Donald Trump is right. (Bet you didnt expect to read that in this column.) The odd-couple bromance cooked up last weekend between Trumps GOP presidential rivals Ted Cruz and John Kasich only served to make both look weak.

Ill pile on: An alliance of pure political convenience between two candidates on the opposite ends of the Republican philosophical spectrum was a betrayal of the voters who for reasons of principle admire either Cruz or Kasich but not both.

Yet Ill admit to a twinge of sympathy for the #NeverTrump GOP crowd. To date, their scheming to stop the self-anointed presumptive nominee has flopped but not because their disgust with Trump is not widely shared. To the contrary: Polls this month have consistently found upward of two-thirds of the total American electorate, and 2 out of 5 self-identified Republicans, holding an unfavorable opinion of the business/reality show mogul.

Why havent those negative judgments translated into more national convention delegates for someone whose initials arent DJT? Here, Trump has it wrong, Ill claim. Its not because his opponents are weak or lame or lyin.

Rather, its because GOP primary and caucus elections and Democratic ones in situations with more than two candidates on the ballot are not sufficiently (small-d) democratic. They dont allow a majority of voters to coalesce and express its will. To be sure, the candidate with the most votes has won but thats plurality rule, not majority rule.

 he presidential nominating contests dont employ the voting method that the good citizens of Minneapolis and St. Paul have chosen for themselves in municipal elections ranked-choice voting.

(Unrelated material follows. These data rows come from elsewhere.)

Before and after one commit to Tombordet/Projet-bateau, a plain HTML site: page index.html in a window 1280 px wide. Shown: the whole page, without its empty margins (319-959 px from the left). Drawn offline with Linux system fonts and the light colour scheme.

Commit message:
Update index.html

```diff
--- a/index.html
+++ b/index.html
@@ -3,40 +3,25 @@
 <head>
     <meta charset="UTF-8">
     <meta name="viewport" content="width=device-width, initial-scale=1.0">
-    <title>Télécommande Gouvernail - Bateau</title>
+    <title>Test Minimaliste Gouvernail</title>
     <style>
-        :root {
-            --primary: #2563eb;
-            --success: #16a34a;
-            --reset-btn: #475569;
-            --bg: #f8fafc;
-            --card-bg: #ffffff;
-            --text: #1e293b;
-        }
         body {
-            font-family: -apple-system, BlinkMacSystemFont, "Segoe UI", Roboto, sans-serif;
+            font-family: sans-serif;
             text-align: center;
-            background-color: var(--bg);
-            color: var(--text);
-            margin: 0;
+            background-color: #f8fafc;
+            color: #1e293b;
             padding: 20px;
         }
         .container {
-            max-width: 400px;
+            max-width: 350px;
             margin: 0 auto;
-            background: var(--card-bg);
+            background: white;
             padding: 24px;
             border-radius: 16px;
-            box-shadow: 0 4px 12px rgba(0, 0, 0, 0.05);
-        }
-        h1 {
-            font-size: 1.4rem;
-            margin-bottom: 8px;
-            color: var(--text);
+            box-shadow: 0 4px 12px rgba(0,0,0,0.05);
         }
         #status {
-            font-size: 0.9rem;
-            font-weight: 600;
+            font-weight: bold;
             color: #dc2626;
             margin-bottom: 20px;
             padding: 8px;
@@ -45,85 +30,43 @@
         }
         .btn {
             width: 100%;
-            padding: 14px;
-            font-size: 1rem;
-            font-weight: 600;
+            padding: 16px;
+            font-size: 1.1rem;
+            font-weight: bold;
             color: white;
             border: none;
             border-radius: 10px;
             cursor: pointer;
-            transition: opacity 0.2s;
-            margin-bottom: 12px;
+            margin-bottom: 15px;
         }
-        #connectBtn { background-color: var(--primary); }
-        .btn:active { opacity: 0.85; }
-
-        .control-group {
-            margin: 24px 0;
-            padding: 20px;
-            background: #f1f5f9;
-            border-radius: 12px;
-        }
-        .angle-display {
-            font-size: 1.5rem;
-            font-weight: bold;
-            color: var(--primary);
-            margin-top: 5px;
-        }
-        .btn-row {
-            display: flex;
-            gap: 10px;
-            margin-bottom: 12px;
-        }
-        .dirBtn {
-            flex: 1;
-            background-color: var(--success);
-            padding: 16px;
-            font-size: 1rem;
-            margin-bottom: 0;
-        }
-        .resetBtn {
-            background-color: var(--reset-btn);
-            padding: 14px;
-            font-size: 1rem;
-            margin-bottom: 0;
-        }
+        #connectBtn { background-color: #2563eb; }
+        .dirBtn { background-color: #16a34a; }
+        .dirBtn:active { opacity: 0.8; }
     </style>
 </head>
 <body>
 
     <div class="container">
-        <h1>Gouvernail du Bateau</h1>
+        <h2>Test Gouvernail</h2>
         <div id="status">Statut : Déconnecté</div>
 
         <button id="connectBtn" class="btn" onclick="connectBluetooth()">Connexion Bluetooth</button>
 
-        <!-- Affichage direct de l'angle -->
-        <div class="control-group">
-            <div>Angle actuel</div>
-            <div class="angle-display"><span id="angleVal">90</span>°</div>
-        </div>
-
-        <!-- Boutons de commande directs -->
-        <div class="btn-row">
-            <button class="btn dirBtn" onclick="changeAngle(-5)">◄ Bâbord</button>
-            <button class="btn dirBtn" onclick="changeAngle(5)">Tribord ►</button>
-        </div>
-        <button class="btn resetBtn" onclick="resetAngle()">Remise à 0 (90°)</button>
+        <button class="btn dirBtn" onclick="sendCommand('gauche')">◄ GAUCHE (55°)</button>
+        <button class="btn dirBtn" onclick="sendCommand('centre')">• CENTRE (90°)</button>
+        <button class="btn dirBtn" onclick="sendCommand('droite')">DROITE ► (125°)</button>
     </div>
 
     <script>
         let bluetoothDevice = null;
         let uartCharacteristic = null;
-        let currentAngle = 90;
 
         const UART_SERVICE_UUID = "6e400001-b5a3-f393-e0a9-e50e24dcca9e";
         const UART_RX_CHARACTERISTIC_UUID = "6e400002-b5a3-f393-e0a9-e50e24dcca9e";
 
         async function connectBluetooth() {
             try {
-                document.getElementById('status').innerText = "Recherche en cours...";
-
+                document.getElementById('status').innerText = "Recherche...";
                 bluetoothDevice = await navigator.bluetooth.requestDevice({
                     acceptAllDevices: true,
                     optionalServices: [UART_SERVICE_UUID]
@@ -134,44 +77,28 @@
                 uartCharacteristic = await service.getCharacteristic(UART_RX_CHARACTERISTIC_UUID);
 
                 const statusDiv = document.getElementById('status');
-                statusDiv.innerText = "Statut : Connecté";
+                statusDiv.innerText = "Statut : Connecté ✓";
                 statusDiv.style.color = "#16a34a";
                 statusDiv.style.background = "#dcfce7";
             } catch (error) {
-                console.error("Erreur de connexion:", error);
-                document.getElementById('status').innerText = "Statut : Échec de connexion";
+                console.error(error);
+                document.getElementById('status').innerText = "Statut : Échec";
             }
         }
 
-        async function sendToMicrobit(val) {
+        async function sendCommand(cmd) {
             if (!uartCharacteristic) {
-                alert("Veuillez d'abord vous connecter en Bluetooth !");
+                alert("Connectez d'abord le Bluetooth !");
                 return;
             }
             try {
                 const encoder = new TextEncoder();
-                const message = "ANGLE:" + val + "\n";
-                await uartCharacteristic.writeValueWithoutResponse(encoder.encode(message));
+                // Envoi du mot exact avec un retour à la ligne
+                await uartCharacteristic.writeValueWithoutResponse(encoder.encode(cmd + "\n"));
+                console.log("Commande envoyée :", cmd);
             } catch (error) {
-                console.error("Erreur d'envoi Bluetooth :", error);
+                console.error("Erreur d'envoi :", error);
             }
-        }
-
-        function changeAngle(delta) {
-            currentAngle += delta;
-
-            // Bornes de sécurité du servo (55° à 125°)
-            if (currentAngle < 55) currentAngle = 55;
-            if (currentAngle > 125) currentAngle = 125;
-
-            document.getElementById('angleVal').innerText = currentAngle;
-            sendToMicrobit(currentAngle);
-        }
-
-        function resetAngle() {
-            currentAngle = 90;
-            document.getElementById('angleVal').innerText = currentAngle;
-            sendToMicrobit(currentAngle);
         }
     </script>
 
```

I recently played my favorite political parlor game What If? with Minnesotas ranked-choice voting maven, Jeanne Massey of FairVote Minnesota. What if the Republican Party had opted for a ranked ballot at precinct caucuses and primaries this year? How might the outcome be different?

A candidate like Marco Rubio would have absolutely been a stronger winner, Massey said. Rubio, the Florida senator who led Minnesotas precinct caucus balloting, appeared to be the second- or third-choice candidate of many early-state voters who cast ballots for the likes of Jeb Bush, Chris Christie, John Kasich and Rand Paul, she said. If those voters had been allowed to express their second and third choices, and if those choices had been registered after their first choices fell far short, Rubio rather than Cruz might have emerged as Trumps main rival.

Trump still would have garnered a lot of first-choice votes, Massey continued. But if he had little support beyond that base as many of us in the punditry biz claimed a few months ago ranked-choice voting would have put that weakness on display.

Of course, Trumps support might have been shown to be deeper than his critics wanted to believe. Numeric proof of that support might have altered the #NeverTrump strategies, or revealed their futility earlier.

Who would have jumped in? Who would have stayed in contention longer? How would the tone of the campaign changed? Those are questions with which to play your own parlor game.

For political-party leaders particularly Republicans a post-2016 review of presidential nominating rules wont be a game. Just as the mayhem in Chicago in 1968 propelled major reform in the Democratic Party (heres a hat tip to Minnesotas Don Fraser), the Year of Trump is bound to unleash more enthusiasm for procedural change than the Grand Old Party has seen in decades.

When the inevitable Republican reform commission gets to work next year, ranked-choice voting in primaries and at caucuses ought to be up for consideration. So said one of the nations leading political scientists, Larry Diamond of Stanford University, at a March 7 appearance at the University of Minnesotas Humphrey School of Public Affairs.

With ranked-choice voting, wed see a big correction in the polarizing trend in American politics, Diamond said. Independent candidates would be more likely to run and occasionally win, and independent voters would be more satisfied with the choices available to them on the ballot, he argued.

Weber told me last week that hes not exactly ready to sign up with FairVote Minnesota. But he acknowledged an interest in ranked-choice votings potential to give American democracy a needed shot in the arm.

Theres not one way of doing democracy, Weber said, citing his experience as vice chair of the National Endowment for Democracy. We cant take it for granted that the way we do it is the only way, or the best way. Its time to at least start experimenting with other ways that people can express their preferences.

After initial successes in Minneapolis and St. Paul, Minnesotas ranked-choice voting movement hit a speed bump last fall when voters rejected it in Duluth. Its facing stiffening opposition from the DFL and GOP establishments people who have been the beneficiaries of plurality rule.

But the movement is rolling elsewhere. This fall, voters in Maine will decide whether to adopt ranked-choice voting in state elections. Theyll be watched closely by political folk who remember the Louis Brandeis line about states serving as laboratories of democracy.